This is a further blog post in a series to commemorate the centenary of the First World War by highlighting material among the Library’s holdings relating to the conflict. Among the records of the Bishop of Fulham (who historically had jurisdiction over English churches in Europe) survive papers relating to the Ruhleben internment camp. This camp, at a former horse-racing track a few miles west of Berlin, housed civilians of the Allied Powers living in or visiting Germany at the outbreak of World War One, who were held in detention for the duration. There were some 5,000 inhabitants, many of them British. The detainees were permitted to organise their own internal affairs and there developed a library, magazine, postal service, sports clubs, horticultural, musical and theatrical activities. There was also a chapel, housed in a hut donated by the American YMCA and opened for use on Christmas Eve 1915.

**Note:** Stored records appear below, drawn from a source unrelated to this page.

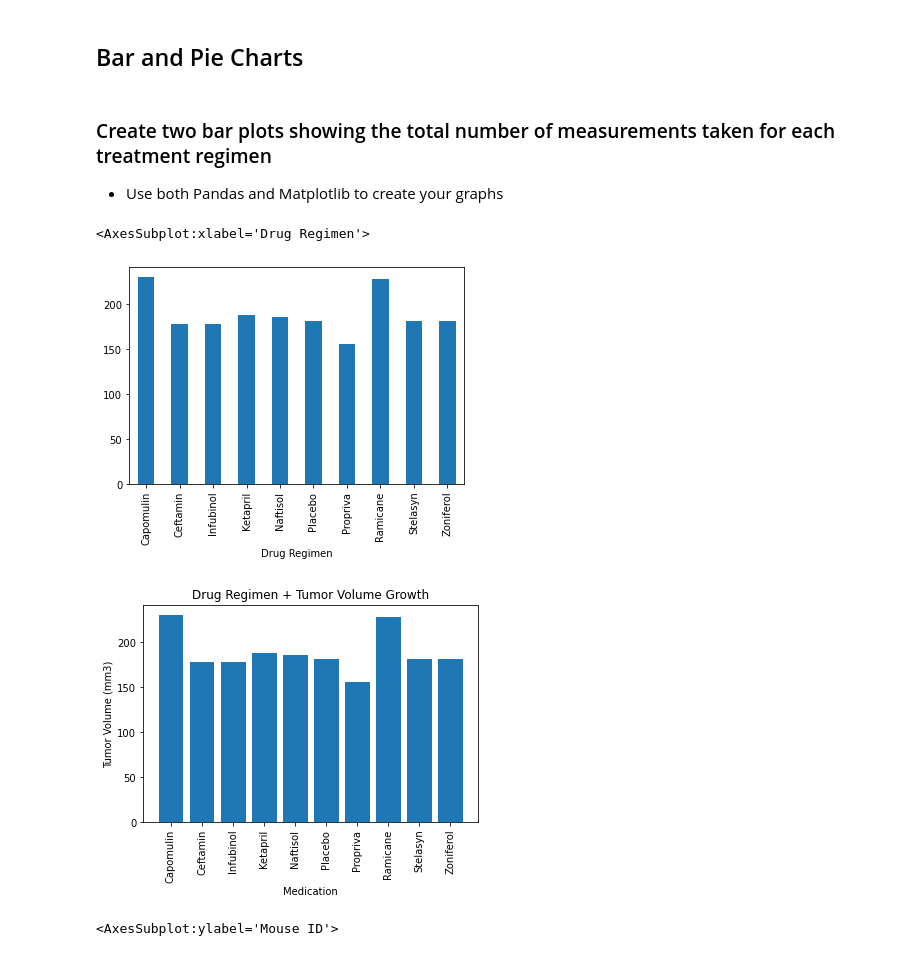
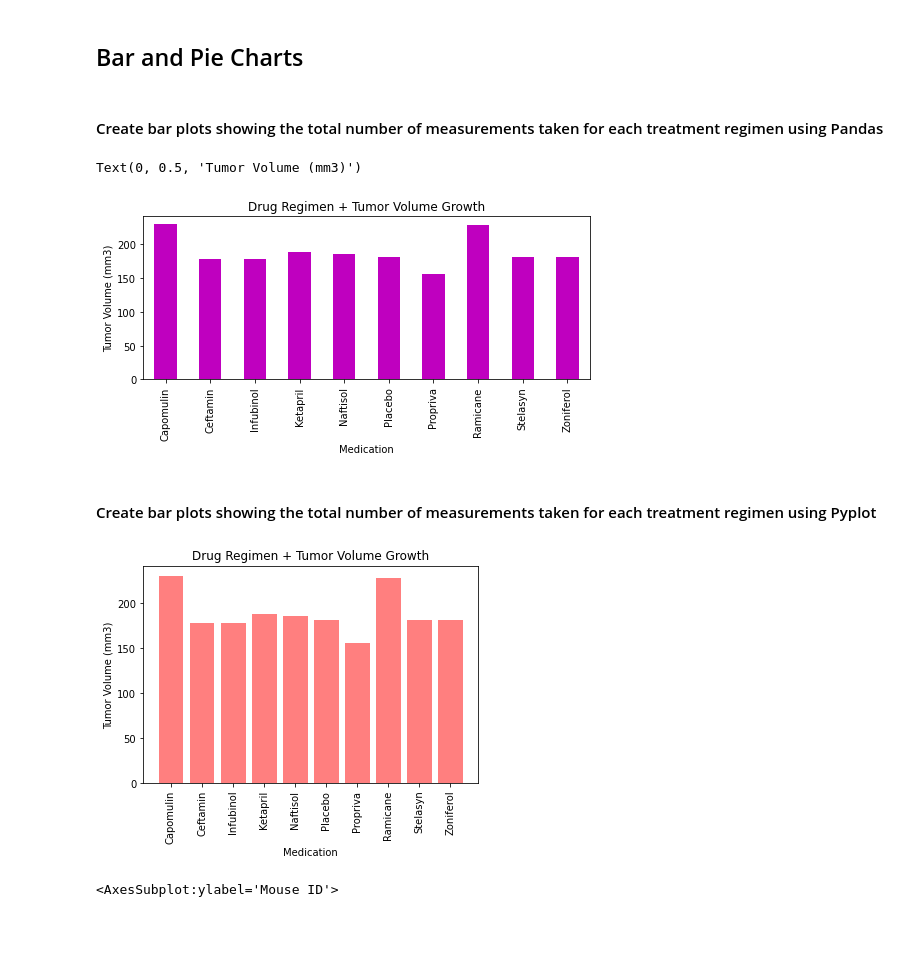
Before and after one commit to alisonsadel/matplotlib-challenge, a Jupyter notebook: pymaceuticals_alison_sadel-12.30.ipynb, the cells around one changed output. Saved outputs shown, nothing was run; the diff lists cells and outputs as text; code cells hidden in the pictures; blank space fills up the shorter version.

```diff
--- a/pymaceuticals_alison_sadel-12.30.ipynb
+++ b/pymaceuticals_alison_sadel-12.30.ipynb
@@ -122,23 +124,29 @@ summary_stats.head()
 # %% [markdown]
 ## Bar and Pie Charts
 # %% [markdown]
-### Create two bar plots showing the total number of measurements taken for each treatment regimen
-* Use both Pandas and Matplotlib to create your graphs
+#### Create bar plots showing the total number of measurements taken for each treatment regimen using Pandas
 # %%
 # Method 1: Plot using Pandas
 # Generate a bar plot showing the total number of measurements taken on each drug regimen using pandas.
 
 total_measurements = df.groupby("Drug Regimen").count()["Mouse ID"]
 
-total_measurements.plot(kind="bar")
+total_measurements.plot(kind="bar", color = 'm', figsize=(8,3))
+
+# Give our chart some labels and a tile
+plt.title("Drug Regimen + Tumor Volume Growth")
+plt.xlabel("Medication")
+plt.ylabel("Tumor Volume (mm3)")
 # %% [output]
-<AxesSubplot:xlabel='Drug Regimen'>
+Text(0, 0.5, 'Tumor Volume (mm3)')
-[figure, old version]
+[figure, new version]
+# %% [markdown]
+#### Create bar plots showing the total number of measurements taken for each treatment regimen using Pyplot
 # %%
 # Method 2: Plot using Matplotlib
 # Generate a bar plot showing the total number of measurements taken on each drug regimen using pyplot.
 
-plt.bar(total_measurements.index.values, total_measurements.values)
+plt.bar(total_measurements.index.values, total_measurements.values, color ='r', alpha=0.5)
 
 # Give our chart some labels and a tile
 plt.title("Drug Regimen + Tumor Volume Growth")
@@ -147,7 +155,7 @@ plt.ylabel("Tumor Volume (mm3)")
 plt.xticks(rotation=90)
 plt.show()
 # %% [output]
-[figure, old version]
+[figure, new version]
 # %%
 # Generate a pie plot showing the distribution of female versus male mice using pandas
 gender_distribution = df.groupby("Sex").nunique()["Mouse ID"]
```
Also changed, not shown: parts of 8 cells of this notebook.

Fixtures included a harmonium. The chapel could be used by any religious denomination, although Church of England activity predominated. Papers in the Library relating to the chapel include hymn sheets and kalendars of services (ref: MS 1859 ff. 40-73). It was said to be “the one and only quiet place in the whole camp”.